:: Exercise prompt ::
Word for word, repeat the entries, minus the pictures.

Web page revision data
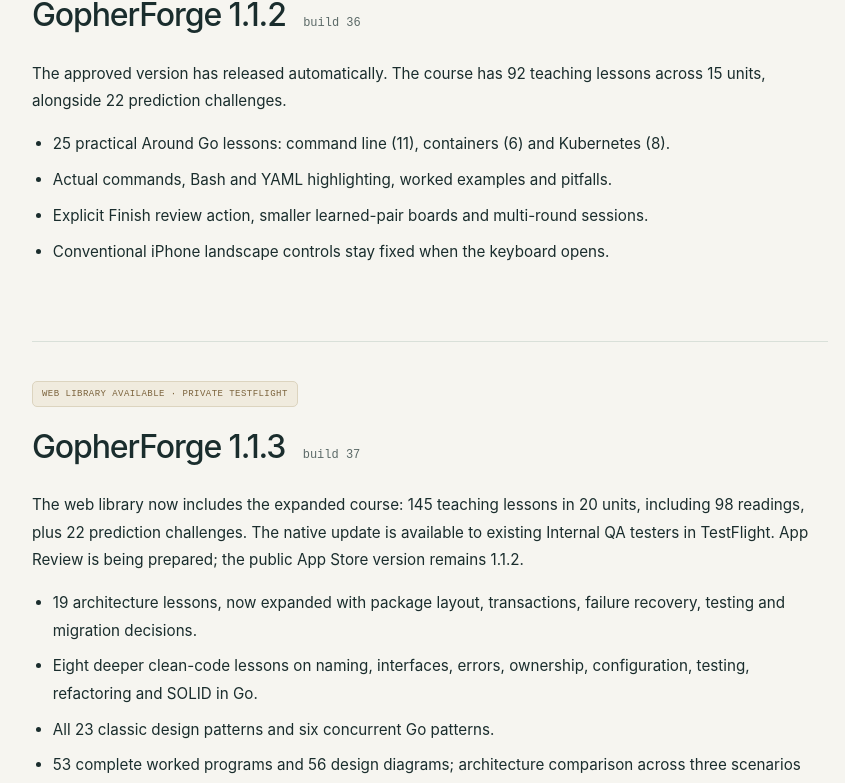
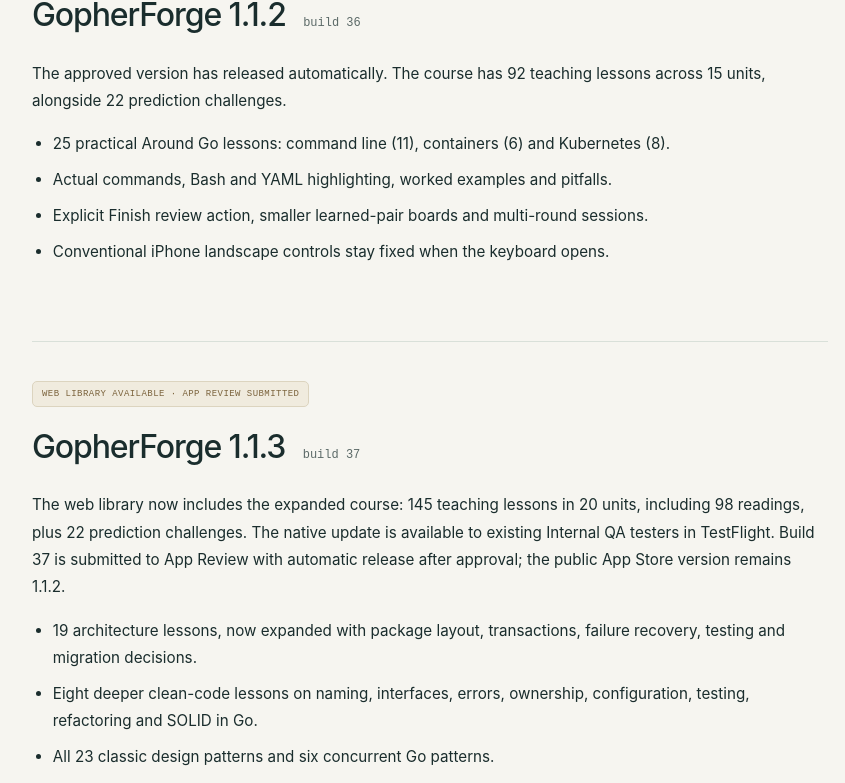
Before and after one commit to sergii-ziborov/GopherForge, a Next.js app in the folder website/: page /updates in a window 1280 px wide. Shown: the part 496-1279 px from the top of the page, without its empty margins (210-1055 px from the left). Built offline with nearby package versions, Linux system fonts and the light colour scheme.

Commit message:
Submit expanded 1.1.3 course to Apple with verified product assets

```diff
--- a/website/src/app/updates/page.tsx
+++ b/website/src/app/updates/page.tsx
@@ -45,7 +45,7 @@
       </section>
       <section className="release" id="next-release">
         <span className="release-badge muted">
-          WEB LIBRARY AVAILABLE · PRIVATE TESTFLIGHT
+          WEB LIBRARY AVAILABLE · APP REVIEW SUBMITTED
         </span>
         <h2>
           GopherForge 1.1.3 <small>build 37</small>
@@ -54,8 +54,8 @@
           The web library now includes the expanded course: 145 teaching lessons
           in 20 units, including 98 readings, plus 22 prediction challenges. The
           native update is available to existing Internal QA testers in
-          TestFlight. App Review is being prepared; the public App Store version
-          remains 1.1.2.
+          TestFlight. Build 37 is submitted to App Review with automatic release
+          after approval; the public App Store version remains 1.1.2.
         </p>
         <ul>
           <li>
```
Also changed, not shown: 25 other files (tests, documents, lock files or other folders).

:: Output ::
Before and after one commit to sergii-ziborov/GopherForge, a Next.js app in the folder website/: page /updates in a window 1280 px wide. Shown: the part 496-1279 px from the top of the page, without its empty margins (210-1055 px from the left). Built offline with nearby package versions, Linux system fonts and the light colour scheme.

Commit message:
Submit expanded 1.1.3 course to Apple with verified product assets

```diff
--- a/website/src/app/updates/page.tsx
+++ b/website/src/app/updates/page.tsx
@@ -45,7 +45,7 @@
       </section>
       <section className="release" id="next-release">
         <span className="release-badge muted">
-          WEB LIBRARY AVAILABLE · PRIVATE TESTFLIGHT
+          WEB LIBRARY AVAILABLE · APP REVIEW SUBMITTED
         </span>
         <h2>
           GopherForge 1.1.3 <small>build 37</small>
@@ -54,8 +54,8 @@
           The web library now includes the expanded course: 145 teaching lessons
           in 20 units, including 98 readings, plus 22 prediction challenges. The
           native update is available to existing Internal QA testers in
-          TestFlight. App Review is being prepared; the public App Store version
-          remains 1.1.2.
+          TestFlight. Build 37 is submitted to App Review with automatic release
+          after approval; the public App Store version remains 1.1.2.
         </p>
         <ul>
           <li>
```
Also changed, not shown: 25 other files (tests, documents, lock files or other folders).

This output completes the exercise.